A large number of cold fronts are associated with the airflow around a mid-latitude cyclone. The flow around a mid-latitude is cyclonic. This is a counterclockwise rotation in the Northern Hemisphere. Due to this direction of rotation, the cold air is brought down on the left side of the mid-latitude cyclone. Cold air moves south behind the cold front. Typically, the cold front is located to the south or southwest of the mid-latitude cyclone before the cold air wraps around the mid-latitude cyclone. The warm front is typically located to the right of the mid-latitude cyclone before it is occluded by the cold front.
Typically a cold front approaches from the north, northwest or west. The wind direction behind a cold front will typically be from those directions. This is not the case with a backdoor cold front.

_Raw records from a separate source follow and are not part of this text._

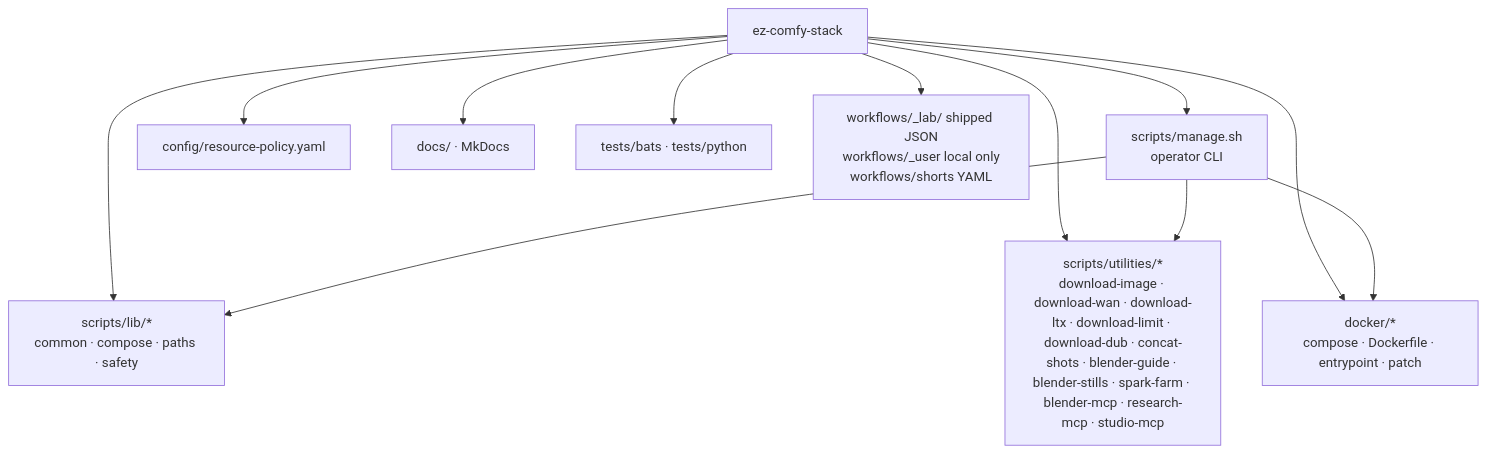
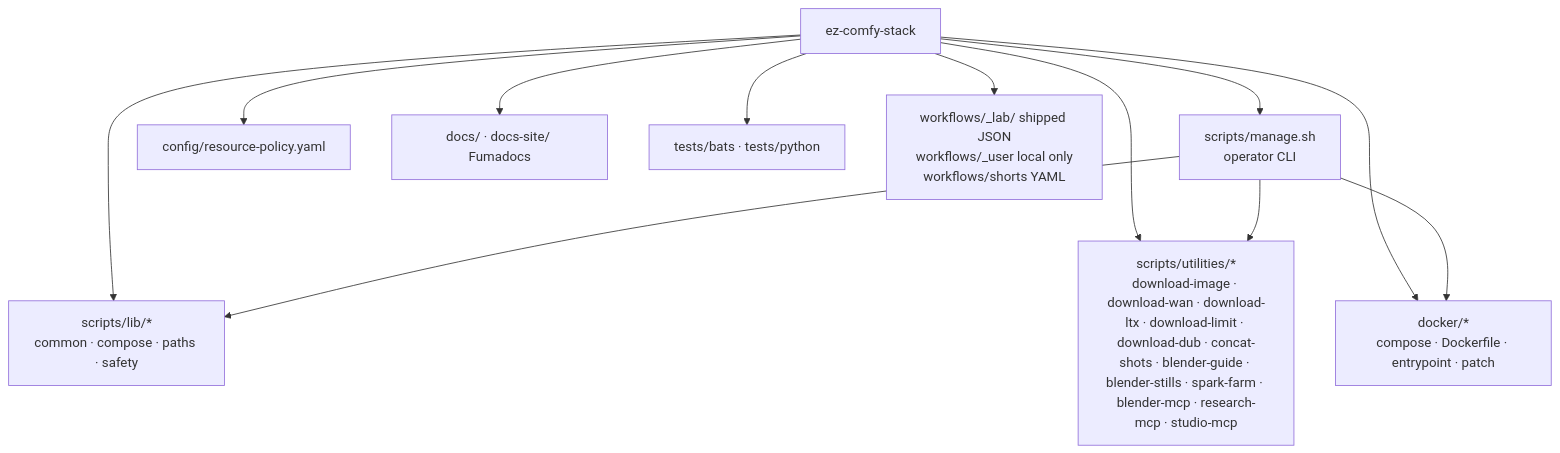
The first of 6 diagrams in docs/project-conventions.md (toxicoder/ez-comfy-stack), drawn with Mermaid before and after one commit. The commit also changed other lines of this file and 427 other files, not shown here.

First line of the commit message:
feat: migrate docs site from MkDocs to Fumadocs

````diff
--- a/docs/project-conventions.md
+++ b/docs/project-conventions.md
@@ -63,15 +63,15 @@
 ```mermaid
 flowchart TB
   Root["ez-comfy-stack"]
   Root --> Manage["scripts/manage.sh<br/>operator CLI"]
   Root --> Lib["scripts/lib/*<br/>common · compose · paths · safety"]
   Root --> Util["scripts/utilities/*<br/>download-image · download-wan · download-ltx · download-limit · download-dub · concat-shots · blender-guide · blender-stills · spark-farm · blender-mcp · research-mcp · studio-mcp"]
   Root --> Docker["docker/*<br/>compose · Dockerfile · entrypoint · patch"]
   Root --> Cfg["config/resource-policy.yaml"]
-  Root --> Docs["docs/ · MkDocs"]
+  Root --> Docs["docs/ · docs-site/ Fumadocs"]
   Root --> Tests["tests/bats · tests/python"]
   Root --> Wf["workflows/_lab/<lane> shipped JSON<br/>workflows/_user local only<br/>workflows/shorts YAML"]
   Manage --> Lib
   Manage --> Util
   Manage --> Docker
 ```
````
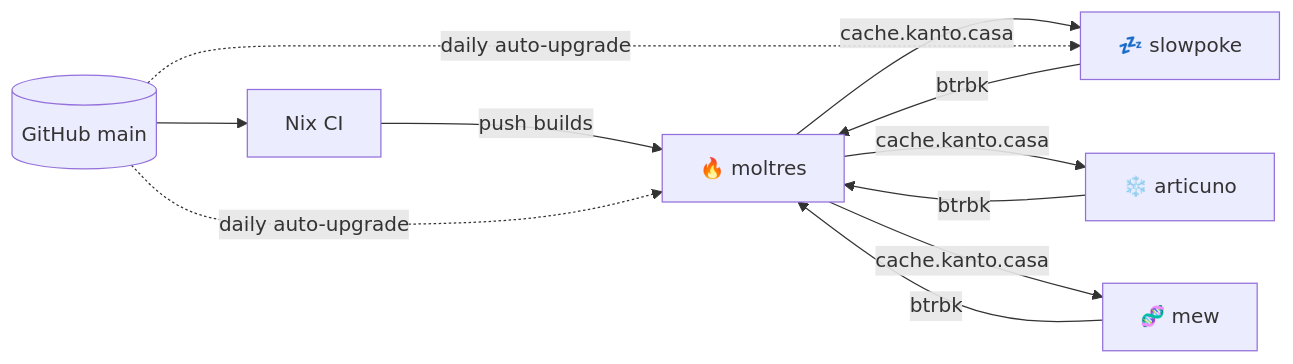
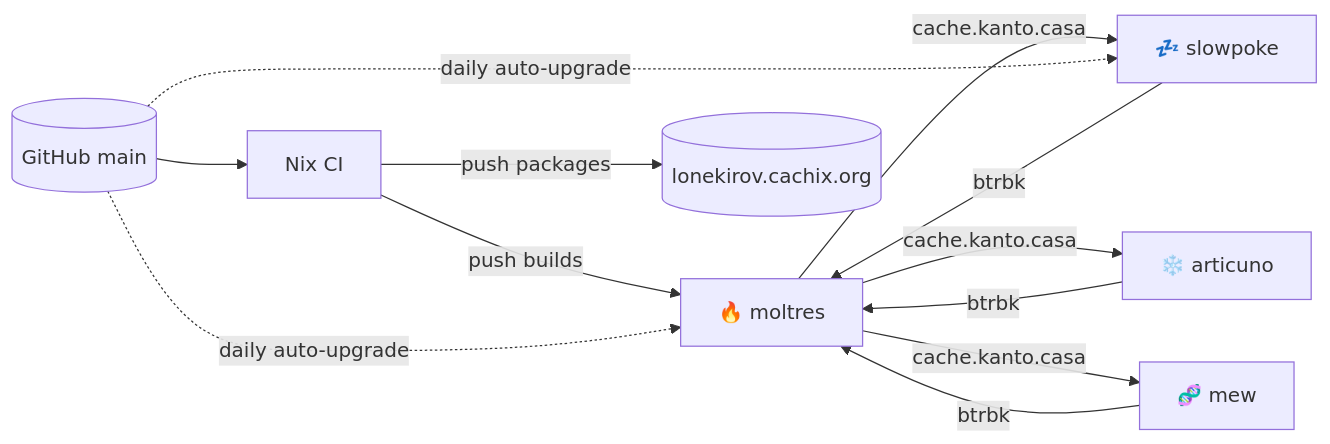
One commit to LoneKirov/nix-config changed the diagram in README.md. Above: the diagram before and after it, drawn with Mermaid. The commit also changed other lines of this file and 3 other files, not shown here.

First line of the commit message:
push the flake's packages to a public cachix cache (#177)

````diff
--- a/README.md
+++ b/README.md
@@ -26,8 +26,9 @@
 ```mermaid
 flowchart LR
   main[(GitHub main)] --> ci[Nix CI]
   ci -- "push builds" --> moltres[🔥 moltres]
+  ci -- "push packages" --> cachix[(lonekirov.cachix.org)]
   moltres -- "cache.kanto.casa" --> slowpoke[💤 slowpoke] & articuno[❄️ articuno] & mew[🧬 mew]
   main -. "daily auto-upgrade" .-> moltres & slowpoke
   articuno & mew & slowpoke -- "btrbk" --> moltres
 ```
````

A back door cold front is a cold front that approaches from the east or northeast. The winds behind the back door cold front come from those same directions. This type of front can occur when the clockwise rotation around high pressure brings colder air toward the south and west. This type of front can also occur to the north of a developing area of low pressure. The term back door cold front is most commonly used in the northeast U.S. when cool Atlantic maritime air moves in from the east or northeast and replaces warmer continental air.